i can’t now remember when photoing other people’s children, even photoing them completely by mistake while photoing something else entirely, became something you couldn’t and wouldn’t ever do. But it must have been some time in the noughts, and definitely well before July 2014, when I photoed this photo:
But I don’t think there’s any harm in showing this photo. No faces are at all visible, let alone recognisable. And of course faces are not the point of this photo, the view of the top of the kid’s head being exactly what makes it work so well.
Exactly a week ago, I spent my last day before You Know What erupted all over us, wandering around London, before attending an amazing chamber music concert at the Wigmore Hall.
During these wanderings, I encountered a red carpet, outside the London Palladium, in Argyll Street. Normally when you see a red carpet like this red carpet, you also see stars of stage and screen prancing about on it. But there is also something appealing about just seeing the red carpet, starless. Like this:
As you can see, it took me a while to feel my way to the ideal view of this red carpet, the one that captures its full and complete spiritual essence after which no further photoing was necessary. But if I just showed that final photo, all you would would have seen would have been pure spiritual essence. The mere carpetness of the carpet might not have come across.

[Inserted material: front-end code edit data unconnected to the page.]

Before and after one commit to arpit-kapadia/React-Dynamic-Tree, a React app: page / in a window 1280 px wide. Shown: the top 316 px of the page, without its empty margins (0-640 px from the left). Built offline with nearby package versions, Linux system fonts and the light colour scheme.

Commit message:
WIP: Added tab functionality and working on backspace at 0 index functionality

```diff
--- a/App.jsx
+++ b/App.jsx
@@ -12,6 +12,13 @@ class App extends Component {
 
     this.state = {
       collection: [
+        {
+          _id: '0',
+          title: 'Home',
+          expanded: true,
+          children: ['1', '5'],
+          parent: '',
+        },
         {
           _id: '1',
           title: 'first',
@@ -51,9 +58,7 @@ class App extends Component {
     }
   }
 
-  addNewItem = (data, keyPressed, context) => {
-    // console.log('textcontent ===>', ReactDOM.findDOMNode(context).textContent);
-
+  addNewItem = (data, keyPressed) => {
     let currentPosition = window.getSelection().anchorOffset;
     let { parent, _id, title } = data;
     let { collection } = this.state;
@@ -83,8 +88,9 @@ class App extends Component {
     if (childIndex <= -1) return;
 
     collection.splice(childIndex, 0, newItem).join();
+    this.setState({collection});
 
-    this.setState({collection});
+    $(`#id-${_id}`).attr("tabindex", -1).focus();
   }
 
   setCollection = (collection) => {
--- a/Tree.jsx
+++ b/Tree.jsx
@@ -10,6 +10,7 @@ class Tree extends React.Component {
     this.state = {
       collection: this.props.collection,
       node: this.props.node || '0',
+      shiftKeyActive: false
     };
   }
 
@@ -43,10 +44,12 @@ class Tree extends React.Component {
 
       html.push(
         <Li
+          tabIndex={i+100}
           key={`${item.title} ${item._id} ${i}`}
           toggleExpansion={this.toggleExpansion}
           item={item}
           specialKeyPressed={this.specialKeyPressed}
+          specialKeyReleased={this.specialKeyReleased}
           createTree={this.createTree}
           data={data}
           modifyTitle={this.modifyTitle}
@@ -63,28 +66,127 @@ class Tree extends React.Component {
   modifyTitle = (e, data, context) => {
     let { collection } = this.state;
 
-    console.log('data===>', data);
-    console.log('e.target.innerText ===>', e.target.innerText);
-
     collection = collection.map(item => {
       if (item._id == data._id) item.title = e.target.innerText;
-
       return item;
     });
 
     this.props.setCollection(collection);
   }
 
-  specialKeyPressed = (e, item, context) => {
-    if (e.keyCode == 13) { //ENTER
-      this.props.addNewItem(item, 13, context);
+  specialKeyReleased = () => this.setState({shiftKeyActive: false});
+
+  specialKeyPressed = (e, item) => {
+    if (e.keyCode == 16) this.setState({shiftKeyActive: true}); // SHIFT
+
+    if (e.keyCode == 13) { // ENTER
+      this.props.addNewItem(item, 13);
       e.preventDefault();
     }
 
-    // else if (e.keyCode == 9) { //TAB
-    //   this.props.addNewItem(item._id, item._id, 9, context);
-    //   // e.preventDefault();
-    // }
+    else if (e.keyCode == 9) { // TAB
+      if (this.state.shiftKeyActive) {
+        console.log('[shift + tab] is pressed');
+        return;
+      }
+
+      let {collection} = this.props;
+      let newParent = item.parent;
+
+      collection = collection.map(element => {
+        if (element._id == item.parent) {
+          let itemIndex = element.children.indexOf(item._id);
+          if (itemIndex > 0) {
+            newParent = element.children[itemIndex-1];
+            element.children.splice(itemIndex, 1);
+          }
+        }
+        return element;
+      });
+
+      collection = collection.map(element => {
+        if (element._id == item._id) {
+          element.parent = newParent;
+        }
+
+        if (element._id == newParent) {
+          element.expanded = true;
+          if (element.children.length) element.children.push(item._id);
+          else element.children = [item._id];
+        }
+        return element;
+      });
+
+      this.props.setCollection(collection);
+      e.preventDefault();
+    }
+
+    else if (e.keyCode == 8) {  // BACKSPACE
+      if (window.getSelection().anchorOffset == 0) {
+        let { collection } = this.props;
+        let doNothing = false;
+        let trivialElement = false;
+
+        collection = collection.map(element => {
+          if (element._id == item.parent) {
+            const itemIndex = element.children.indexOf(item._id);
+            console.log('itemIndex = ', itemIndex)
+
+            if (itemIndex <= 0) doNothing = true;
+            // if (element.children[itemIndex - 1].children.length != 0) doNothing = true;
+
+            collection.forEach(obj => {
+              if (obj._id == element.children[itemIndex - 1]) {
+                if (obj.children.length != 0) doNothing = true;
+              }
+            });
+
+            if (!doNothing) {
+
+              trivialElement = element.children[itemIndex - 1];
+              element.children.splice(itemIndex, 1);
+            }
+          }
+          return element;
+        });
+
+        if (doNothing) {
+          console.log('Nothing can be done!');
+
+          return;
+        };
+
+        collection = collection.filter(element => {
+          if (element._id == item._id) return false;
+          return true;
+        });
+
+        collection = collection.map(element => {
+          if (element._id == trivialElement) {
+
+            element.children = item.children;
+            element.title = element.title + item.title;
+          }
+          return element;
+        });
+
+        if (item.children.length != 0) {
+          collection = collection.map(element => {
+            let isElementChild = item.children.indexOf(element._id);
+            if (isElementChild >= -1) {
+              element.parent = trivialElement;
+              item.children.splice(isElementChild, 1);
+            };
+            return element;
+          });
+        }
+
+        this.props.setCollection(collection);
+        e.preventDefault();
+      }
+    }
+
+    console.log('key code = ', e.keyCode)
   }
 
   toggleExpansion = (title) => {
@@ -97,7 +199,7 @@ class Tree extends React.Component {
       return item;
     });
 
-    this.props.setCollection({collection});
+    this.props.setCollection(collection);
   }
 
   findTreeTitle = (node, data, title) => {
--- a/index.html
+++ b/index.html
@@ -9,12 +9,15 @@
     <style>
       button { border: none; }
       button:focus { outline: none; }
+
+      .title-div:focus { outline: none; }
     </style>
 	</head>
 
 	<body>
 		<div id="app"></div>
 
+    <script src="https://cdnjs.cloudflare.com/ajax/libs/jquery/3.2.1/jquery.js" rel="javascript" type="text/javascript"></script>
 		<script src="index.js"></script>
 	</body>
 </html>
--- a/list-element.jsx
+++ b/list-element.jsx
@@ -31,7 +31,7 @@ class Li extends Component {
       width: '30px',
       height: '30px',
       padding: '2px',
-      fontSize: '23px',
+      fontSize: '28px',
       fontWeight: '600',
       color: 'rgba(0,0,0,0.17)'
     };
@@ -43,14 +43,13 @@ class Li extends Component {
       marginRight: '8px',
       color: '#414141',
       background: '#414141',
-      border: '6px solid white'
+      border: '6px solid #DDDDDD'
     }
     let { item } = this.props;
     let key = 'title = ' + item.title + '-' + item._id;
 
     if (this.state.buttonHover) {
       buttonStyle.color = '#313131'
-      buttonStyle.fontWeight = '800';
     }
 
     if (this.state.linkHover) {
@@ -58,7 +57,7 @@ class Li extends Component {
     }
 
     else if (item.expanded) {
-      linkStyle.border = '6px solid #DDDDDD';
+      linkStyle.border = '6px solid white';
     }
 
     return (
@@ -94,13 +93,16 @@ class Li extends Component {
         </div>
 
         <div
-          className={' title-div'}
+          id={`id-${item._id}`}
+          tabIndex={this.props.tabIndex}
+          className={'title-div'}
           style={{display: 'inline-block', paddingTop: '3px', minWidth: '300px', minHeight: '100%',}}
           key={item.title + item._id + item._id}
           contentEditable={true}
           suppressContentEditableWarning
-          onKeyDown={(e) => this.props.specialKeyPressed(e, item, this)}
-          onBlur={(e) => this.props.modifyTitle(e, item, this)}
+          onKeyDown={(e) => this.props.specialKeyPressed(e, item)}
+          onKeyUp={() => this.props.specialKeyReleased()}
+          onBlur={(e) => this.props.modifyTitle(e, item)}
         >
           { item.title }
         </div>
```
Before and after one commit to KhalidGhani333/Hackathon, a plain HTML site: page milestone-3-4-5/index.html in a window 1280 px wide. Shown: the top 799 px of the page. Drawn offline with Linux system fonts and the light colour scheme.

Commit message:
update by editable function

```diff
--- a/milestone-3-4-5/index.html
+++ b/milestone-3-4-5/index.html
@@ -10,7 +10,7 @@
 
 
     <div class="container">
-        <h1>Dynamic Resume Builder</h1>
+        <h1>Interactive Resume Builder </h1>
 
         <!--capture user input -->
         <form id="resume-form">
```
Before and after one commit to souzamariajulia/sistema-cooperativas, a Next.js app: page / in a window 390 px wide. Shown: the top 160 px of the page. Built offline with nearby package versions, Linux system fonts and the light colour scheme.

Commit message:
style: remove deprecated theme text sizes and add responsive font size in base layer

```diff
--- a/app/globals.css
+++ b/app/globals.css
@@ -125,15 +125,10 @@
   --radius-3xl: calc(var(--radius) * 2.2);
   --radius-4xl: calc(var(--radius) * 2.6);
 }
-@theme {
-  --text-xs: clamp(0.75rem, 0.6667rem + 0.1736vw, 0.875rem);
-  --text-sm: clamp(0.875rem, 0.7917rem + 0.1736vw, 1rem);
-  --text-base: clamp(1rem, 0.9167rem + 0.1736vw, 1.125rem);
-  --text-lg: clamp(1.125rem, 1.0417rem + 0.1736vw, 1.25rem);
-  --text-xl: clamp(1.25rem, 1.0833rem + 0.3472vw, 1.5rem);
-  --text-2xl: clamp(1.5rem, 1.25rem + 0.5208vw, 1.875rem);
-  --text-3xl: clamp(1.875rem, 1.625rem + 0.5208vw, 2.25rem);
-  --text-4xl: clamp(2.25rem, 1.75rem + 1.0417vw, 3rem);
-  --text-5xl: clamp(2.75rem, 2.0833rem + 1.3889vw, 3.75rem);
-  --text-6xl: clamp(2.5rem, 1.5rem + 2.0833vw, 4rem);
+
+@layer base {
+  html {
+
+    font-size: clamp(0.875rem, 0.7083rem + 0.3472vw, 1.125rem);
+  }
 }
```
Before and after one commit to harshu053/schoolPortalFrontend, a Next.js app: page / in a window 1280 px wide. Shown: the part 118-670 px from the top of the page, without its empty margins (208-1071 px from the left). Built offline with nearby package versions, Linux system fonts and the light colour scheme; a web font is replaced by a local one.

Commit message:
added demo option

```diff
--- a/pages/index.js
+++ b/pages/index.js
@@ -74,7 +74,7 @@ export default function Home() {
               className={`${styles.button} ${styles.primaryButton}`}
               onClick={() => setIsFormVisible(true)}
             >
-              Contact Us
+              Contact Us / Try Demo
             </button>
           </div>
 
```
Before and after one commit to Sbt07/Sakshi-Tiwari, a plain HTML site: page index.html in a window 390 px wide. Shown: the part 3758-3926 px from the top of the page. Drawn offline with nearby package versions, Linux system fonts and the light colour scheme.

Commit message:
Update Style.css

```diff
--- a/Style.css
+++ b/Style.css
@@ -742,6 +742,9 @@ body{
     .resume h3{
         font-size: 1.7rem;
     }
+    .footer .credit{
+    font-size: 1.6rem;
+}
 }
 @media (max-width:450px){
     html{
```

So I supplied all the other photos I photoed, to provide context.
Congratulations to Phidizz, Alisa Ali, Alan Davies, Charleigh Morritt, Heathfield Community School, Kayanne Bond, Vicki Frost, and Akeme Cox, for being awarded, respectively, the HSBC UK Breakthrough Award, the Watches of Switzerland Group Young Ambassador of the Year award, the Ascential Educational Achiever of the Year award, the Delta Airlines Rising Star Award, the Dell Technologies Community Impact Award, the Homesense Young Achiever of the Year award, the Natwest Enterprise Award, and the Global Aga Khan Foundation Prince’s Trust Award.
I’ll be doing a lot less of this sort of thing, just wandering about in London, photoing at will:
And yes, photoed on March 17th 2019, in and around Hay’s Galleria. Tower Bridge, HMS Belfast, The Shard, all around there. Across the river, the Tower of London, no less.
The last photo is of that big lump of a building at the southern end of London Bridge, near to the Shard.
Also light fittings. I like London’s light fittings.
I also like that photo-posting here is back, after a short interruption.
March 17th 2019 was a date from that far off time before BMNB even existed, and galleries like this were tedious to do, and impossible for all you readers and viewers to click through conveniently, and above all quickly.
I’ll probably be doing quite a bit of catching up of this sort in the next few months, what with being stuck at home. As of now it looks like old geezers like me will be shouted at by the Fuzz, strictly from a distance you understand, to go home and to stay home.
Shopping for food or medicine will be tolerated. Just meandering about photoing, forget about it.